A sign thanks firefighters near the site of the Waldo Canyon fire on Thursday in Colorado Springs, Colo.
Photo by Spencer Platt/Getty Images.
UPDATE: Obama toured the damage from the most destructive wildfire in Colorado history Friday, and called the site of damaged and destroyed homes in Colorado Springs "heartbreaking," MSNBC reports.
The president commended the work of those working to contain the fire and keep residents safe, adding, "When natural disasters like this hit, America comes together," CNN reports.
Friday, June 9, 9:32 a.m.: President Obama headed to Colorado Springs, Colo., on Friday to survey the damage from a wildfire that has destroyed an estimated 346 homes and left at least one person dead.
The president has declared Colorado a disaster area, allowing the use of federal aid, the Associated Press reports.

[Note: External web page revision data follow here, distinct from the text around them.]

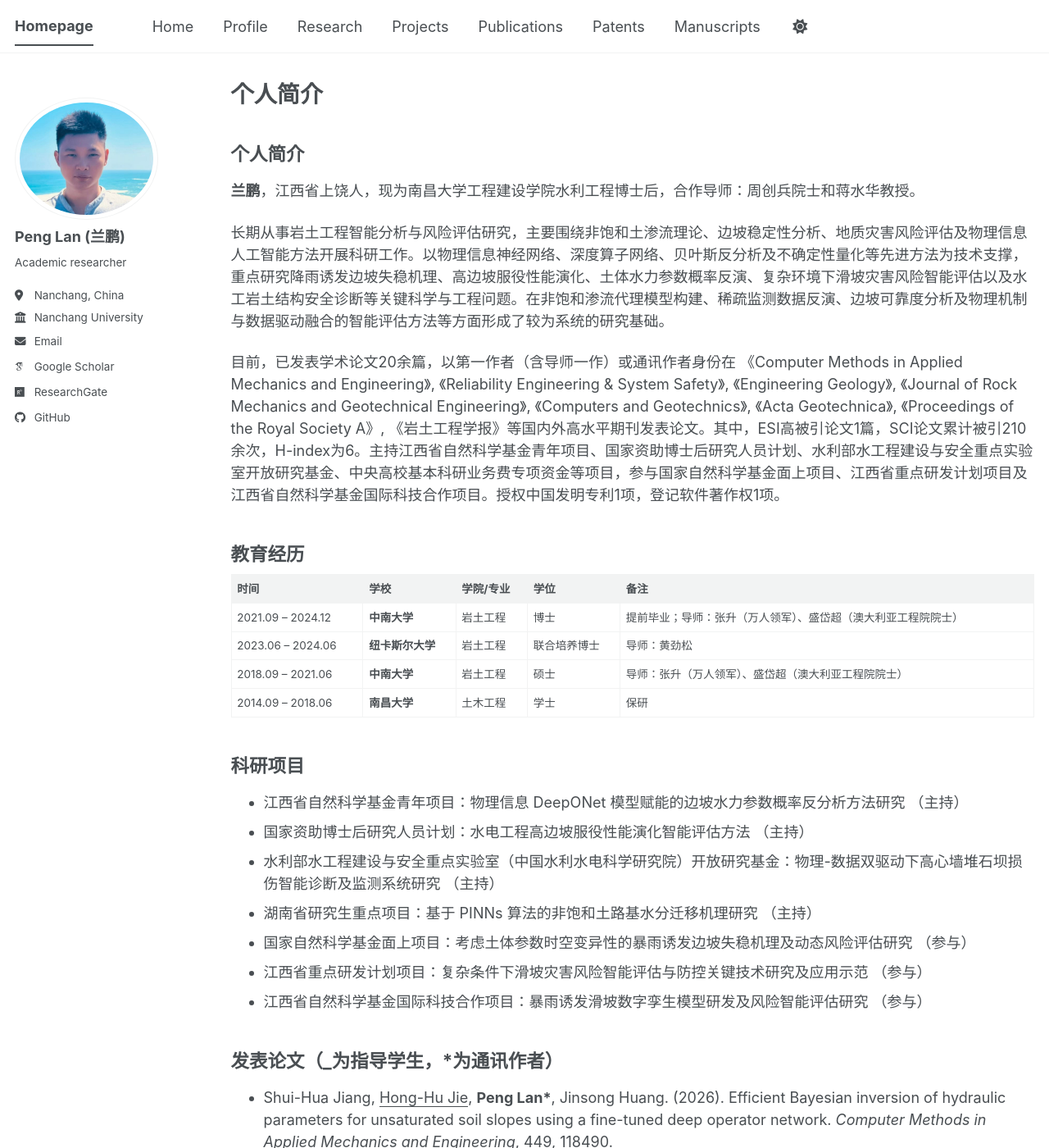
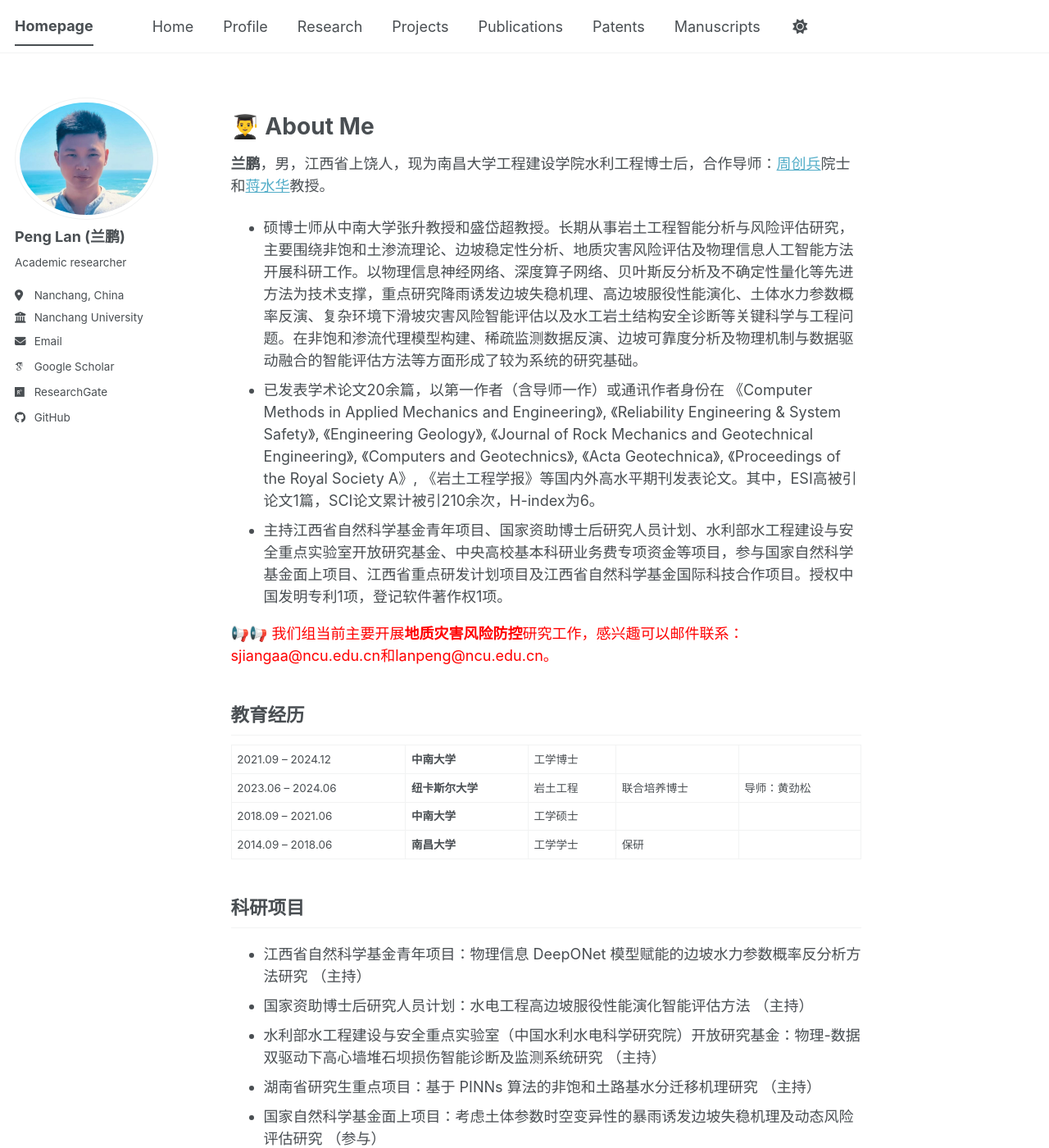
Before and after one commit to LanPeng-94/LanPeng-94.github.io, a Jekyll site: the page built from _pages/about.md, in a window 1280 px wide and 1400 px high. Shown: the whole window at 82% size. Built offline with Jekyll 4.4.1, drawn with Linux system fonts in a browser that asks for light colours; some web fonts are replaced; a script bundle is joined from its source files by our own code; library files that are not in the unit come from our copies.

Commit message:
Update homepage profile

```diff
--- a/_pages/about.md
+++ b/_pages/about.md
@@ -1,33 +1,40 @@
 ---
-layout: archive
-title: "个人简介"
 permalink: /
+title: ""
+excerpt: ""
 author_profile: true
 redirect_from:
   - /about/
   - /about.html
 ---
 
-<a id="profile"></a>
+{% if site.google_scholar_stats_use_cdn %}
+{% assign gsDataBaseUrl = "https://cdn.jsdelivr.net/gh/" | append: site.repository | append: "@" %}
+{% else %}
+{% assign gsDataBaseUrl = "https://raw.githubusercontent.com/" | append: site.repository | append: "/" %}
+{% endif %}
+{% assign url = gsDataBaseUrl | append: "google-scholar-stats/gs_data_shieldsio.json" %}
 
-## 个人简介
+<span class='anchor' id='about-me'></span>
 
-**兰鹏**，江西省上饶人，现为南昌大学工程建设学院水利工程博士后，合作导师：周创兵院士和蒋水华教授。
+# 👨‍🎓 About Me
+**兰鹏**，男，江西省上饶人，现为南昌大学工程建设学院水利工程博士后，合作导师：[周创兵](https://baike.baidu.com/item/%E5%91%A8%E5%88%9B%E5%85%B5/6475721)院士和[蒋水华](https://teacher.ncu.edu.cn/publish/ncujsh/)教授。
 
-长期从事岩土工程智能分析与风险评估研究，主要围绕非饱和土渗流理论、边坡稳定性分析、地质灾害风险评估及物理信息人工智能方法开展科研工作。以物理信息神经网络、深度算子网络、贝叶斯反分析及不确定性量化等先进方法为技术支撑，重点研究降雨诱发边坡失稳机理、高边坡服役性能演化、土体水力参数概率反演、复杂环境下滑坡灾害风险智能评估以及水工岩土结构安全诊断等关键科学与工程问题。在非饱和渗流代理模型构建、稀疏监测数据反演、边坡可靠度分析及物理机制与数据驱动融合的智能评估方法等方面形成了较为系统的研究基础。
+- 硕博士师从中南大学张升教授和盛岱超教授。长期从事岩土工程智能分析与风险评估研究，主要围绕非饱和土渗流理论、边坡稳定性分析、地质灾害风险评估及物理信息人工智能方法开展科研工作。以物理信息神经网络、深度算子网络、贝叶斯反分析及不确定性量化等先进方法为技术支撑，重点研究降雨诱发边坡失稳机理、高边坡服役性能演化、土体水力参数概率反演、复杂环境下滑坡灾害风险智能评估以及水工岩土结构安全诊断等关键科学与工程问题。在非饱和渗流代理模型构建、稀疏监测数据反演、边坡可靠度分析及物理机制与数据驱动融合的智能评估方法等方面形成了较为系统的研究基础。
+- 已发表学术论文20余篇，以第一作者（含导师一作）或通讯作者身份在 《Computer Methods in Applied Mechanics and Engineering》, 《Reliability Engineering & System Safety》, 《Engineering Geology》, 《Journal of Rock Mechanics and Geotechnical Engineering》, 《Computers and Geotechnics》, 《Acta Geotechnica》, 《Proceedings of the Royal Society A》, 《岩土工程学报》等国内外高水平期刊发表论文。其中，ESI高被引论文1篇，SCI论文累计被引210余次，H-index为6。
+- 主持江西省自然科学基金青年项目、国家资助博士后研究人员计划、水利部水工程建设与安全重点实验室开放研究基金、中央高校基本科研业务费专项资金等项目，参与国家自然科学基金面上项目、江西省重点研发计划项目及江西省自然科学基金国际科技合作项目。授权中国发明专利1项，登记软件著作权1项。
 
-目前，已发表学术论文20余篇，以第一作者（含导师一作）或通讯作者身份在 《Computer Methods in Applied Mechanics and Engineering》, 《Reliability Engineering & System Safety》, 《Engineering Geology》, 《Journal of Rock Mechanics and Geotechnical Engineering》, 《Computers and Geotechnics》, 《Acta Geotechnica》, 《Proceedings of the Royal Society A》, 《岩土工程学报》等国内外高水平期刊发表论文。其中，ESI高被引论文1篇，SCI论文累计被引210余次，H-index为6。主持江西省自然科学基金青年项目、国家资助博士后研究人员计划、水利部水工程建设与安全重点实验室开放研究基金、中央高校基本科研业务费专项资金等项目，参与国家自然科学基金面上项目、江西省重点研发计划项目及江西省自然科学基金国际科技合作项目。授权中国发明专利1项，登记软件著作权1项。
+
+📢📢 <span style="color:red;">我们组当前主要开展**地质灾害风险防控**研究工作，感兴趣可以邮件联系：sjiangaa@ncu.edu.cn和lanpeng@ncu.edu.cn。
 
 <a id="education"></a>
 
 ## 教育经历
 
-| 时间 | 学校 | 学院/专业 | 学位 | 备注 |
-|---|---|---|---|---|
-| 2021.09 – 2024.12 | **中南大学** | 岩土工程 | 博士 | 提前毕业；导师：张升（万人领军）、盛岱超（澳大利亚工程院院士） |
-| 2023.06 – 2024.06 | **纽卡斯尔大学** | 岩土工程 | 联合培养博士 | 导师：黄劲松 |
-| 2018.09 – 2021.06 | **中南大学** | 岩土工程 | 硕士 | 导师：张升（万人领军）、盛岱超（澳大利亚工程院院士） |
-| 2014.09 – 2018.06 | **南昌大学** | 土木工程 | 学士 | 保研 |
+2021.09 – 2024.12 | **中南大学** | 工学博士
+2023.06 – 2024.06 | **纽卡斯尔大学** | 岩土工程 | 联合培养博士 | 导师：黄劲松
+2018.09 – 2021.06 | **中南大学** | 工学硕士
+2014.09 – 2018.06 | **南昌大学** | 工学学士 | 保研
 
 
 <a id="projects"></a>
```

The Waldo Canyon Fire, one of several burning in Colorado and across the interior western U.S., is the most destructive wildfire in Colorado to date. According to CNN, it's burned more than 16,700 acres so far and was 15 percent contained as of Thursday. That sounds low, but it's actually an indicator that firefighters are making progress containing the blaze, in part due to more favorable weather conditions.
More than 30,000 people were evacuated from their homes Tuesday night as high winds propelled the fire across containment lines and into the city of Colorado Springs. Some of those evacuees were allowed to return home Thursday evening, the AP explains. At least 20,000 homes and 160 businesses are still threatened by the fire.
Meanwhile, the High Park Fire in northern Colorado is now 75 percent contained. That fire killed one and destroyed 257 homes, making it the most destructive fire in state history until the Waldo Canyon Fire exploded on Tuesday.